Powdered iron can burn at very high temperatures and therefore smith’s dust was an ingredient in a number of early gunpowder recipes. Smith’s dust was also a necessary component in making a smooth waterproof floor covering similar to cement, when it was mixed with slaked lime, river sand and bullock’s blood. This mixture was worked into the consistency of modern-day mortar. It was then smoothed over a foundation of stones or rocks to a thickness of about two inches and left to harden. Once this mixture cured, the floor was completely waterproof, according to period sources.
Smith’s dust was available from nearly every blacksmith during the Regency and had any number of uses. One of those was to demonstrate the magnetic power of lodestones. There were man-made magnets available throughout the years of the Regency, but they tended to have industrial or scientific applications and were seldom the personal possessions of gentlemen. However, superstitious men who could not afford a true lodestone might purchase a man-made magnet to protect themselves from gout. Natural lodestones, particularly the spherical terrellae in their ornate settings, were more likely to be found in the collections of gentlemen, and some ladies, of culture, particularly those with an interest in natural history or science. Anyone with a lodestone in their collection of curiosities would almost certainly have had a small vial or box of smith’s dust at hand to demonstrate the sphere’s attractive power.
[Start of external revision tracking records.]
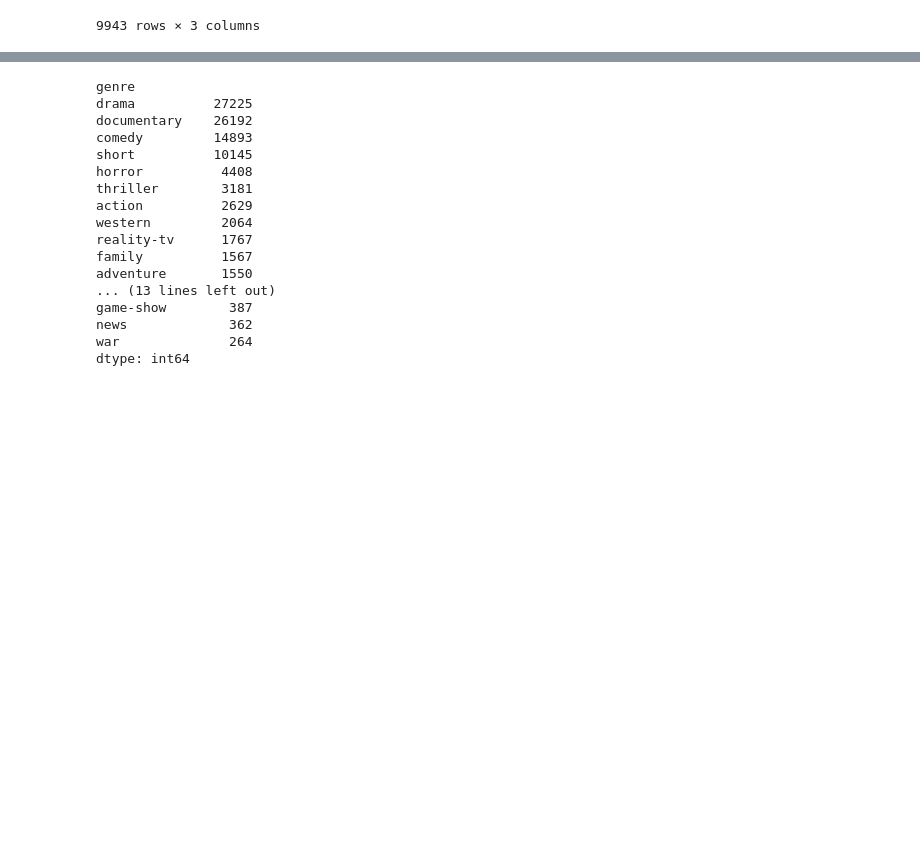
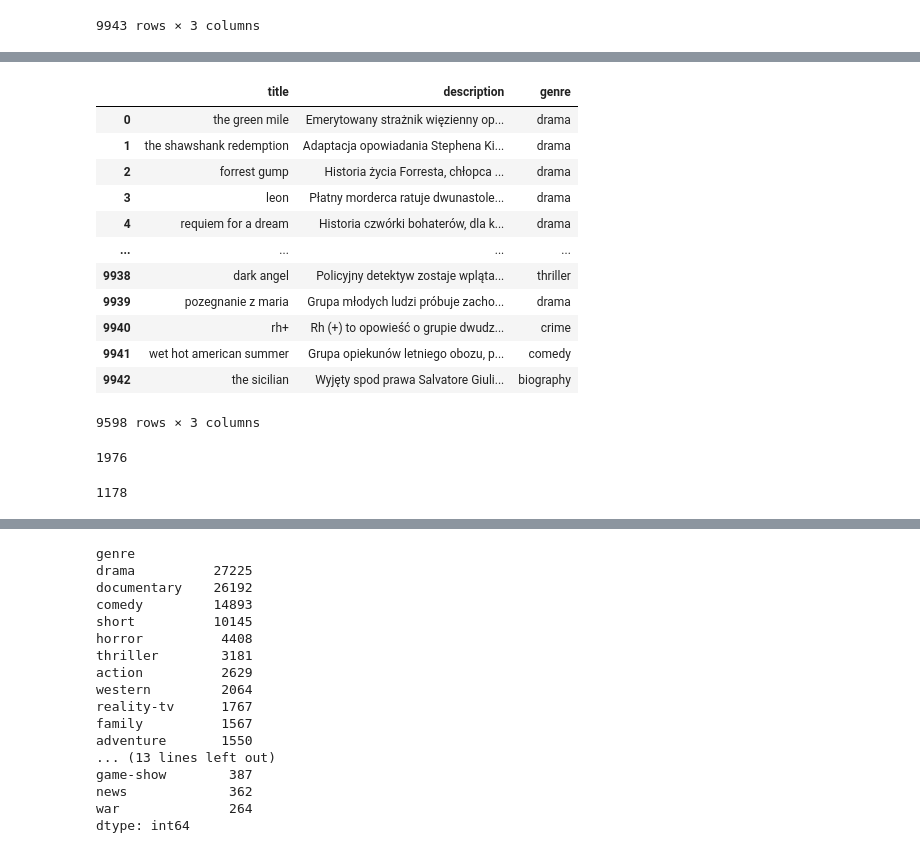
Before and after one commit to Imrauviel/Bert-Model-Comparison, a Jupyter notebook: EDA.ipynb, the cells around one changed output, grey strips where cells are left out. Saved outputs shown, nothing was run; the diff lists cells and outputs as text; code cells hidden in the pictures; blank space fills up the shorter version.

```diff
--- a/EDA.ipynb
+++ b/EDA.ipynb
@@ -187,3 +262,35 @@ df_filmweb
+# %%
+## Okey so now that we have cleaned titles let's clean the genres for filmweb dataset
+df_filmweb = df_filmweb.pipe(first_genre_filmweb, set(df_imdb_all.genre))
+df_filmweb
+# %% [output]
+|  | title | description | genre |
+| 0 | the green mile | Emerytowany strażnik więzienny op... | drama |
+| 1 | the shawshank redemption | Adaptacja opowiadania Stephena Ki... | drama |
+| 2 | forrest gump | Historia życia Forresta, chłopca ... | drama |
+| 3 | leon | Płatny morderca ratuje dwunastole... | drama |
+| 4 | requiem for a dream | Historia czwórki bohaterów, dla k... | drama |
+| ... | ... | ... | ... |
+| 9938 | dark angel | Policyjny detektyw zostaje wpląta... | thriller |
+| 9939 | pozegnanie z maria | Grupa młodych ludzi próbuje zacho... | drama |
+| 9940 | rh+ | Rh (+) to opowieść o grupie dwudz... | crime |
+| 9941 | wet hot american summer | Grupa opiekunów letniego obozu, p... | comedy |
+| 9942 | the sicilian | Wyjęty spod prawa Salvatore Giuli... | biography |
+9598 rows × 3 columns
+# %%
+## Let's once again see how many movies are the same in both datasets
+## We've lost some movies due to "genre missmatch"(might think about it later)
+titles_filmweb = df_filmweb["title"].pipe(clean_titles)
+titles_imdb = df_imdb_all["title"].pipe(clean_titles)
+len(set(titles_filmweb) & set(titles_imdb))
+# %% [output]
+1976
+# %%
+## Let's also check how many movies that belong to both datasets have the same genre
+## Not bad, 1178 movies belong to the same genres according to both datasets
+len( set(zip(df_filmweb.title, df_filmweb.genre)) & set(zip(df_imdb_all.title, df_imdb_all.genre)) )
+# %% [output]
+1178
 # %%
 unique_genres_imdb = df_imdb_all.genre.str.strip().unique()
 # %%
```
Also changed, not shown: parts of 36 cells of this notebook.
Thus, lodestones and smith’s dust were and are, a metaphor for romantic attraction.